2008 US Poet Laureate

Charles Simic was born on May 9, 1938, in Belgrade, Yugoslavia, where he had a traumatic childhood during World War II. In 1954 he emigrated from Yugoslavia with his mother and brother to join his father in the United States. They lived in and around Chicago until 1958. His first poems were published in 1959, when he was twenty-one. In 1961 he was drafted into the U.S. Army, and in 1966 he earned his Bachelor's degree from New York University while working at night to cover the costs of tuition. His first full-length collection of poems, *What the Grass Says*, was published the following year.

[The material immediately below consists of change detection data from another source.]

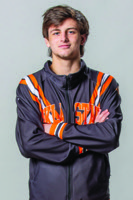
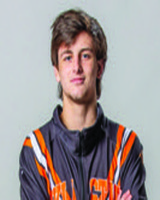
Crop Jax Forrest headshot to tight face framing, remove position overrides

diff --git a/index.html b/index.html
@@ -372,7 +372,7 @@ function renderCandidates() {
     const recordDisplay = c.record ? ` | ${c.record}` : '';
 
     const headshot = HEADSHOT_MAP[c.name] || '';
-    const posMap = {'Jax Forrest':'0 30%','Isaac Trumble':'0 15%','Luke Lilledahl':'0 25%'};
+    const posMap = {'Isaac Trumble':'0 15%','Luke Lilledahl':'0 25%'};
     const objPos = posMap[c.name] ? `object-position:${posMap[c.name]}` : '';
     div.innerHTML = `
       ${headshot ? `<img class="card-headshot" src="${headshot}" alt="${esc(c.name)}" style="${objPos}">` : `<div class="card-color" style="background:${c.color || '#888'}"></div>`}

diff --git a/tv.html b/tv.html
@@ -172,7 +172,7 @@ const HEADSHOT_MAP = {
   'Yonger Bastida': 'headshots/bastida.jpg',
   'Luke Lilledahl': 'headshots/lilledahl.jpg',
 };
-const HEADSHOT_POS = {'Jax Forrest':'0 40%','Isaac Trumble':'0 15%','Luke Lilledahl':'0 25%'};
+const HEADSHOT_POS = {'Isaac Trumble':'0 15%','Luke Lilledahl':'0 25%'};
 const WEIGHT_CLASS = {
   'Mitchell Mesenbrink': '149 lbs',
   'Josh Barr': '197 lbs',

Since then he has published more than sixty books in the U.S. and abroad, twenty titles of his own poetry among them, including *That Little Something* (2008), *My Noiseless Entourage* (2005); *Selected Poems: 1963-2003* (2004), for which he received the 2005 International Griffin Poetry Prize; *The Voice at 3:00 AM: Selected Late and New Poems* (2003); *Night Picnic* (2001); *The Book of Gods and Devils* (2000); and *Jackstraws* (1999), which was named a Notable Book of the Year by *the New York Times*. His other books of poetry include *Walking the Black Cat* (1996), which was a finalist for the National Book Award; *A Wedding in Hell *(1994); *Hotel Insomnia* (1992); *The World Doesn't End: Prose Poems* (1990), for which he received the Pulitzer Prize for Poetry; *Selected Poems: 1963-1983* (1990); and *Unending Blues* (1986).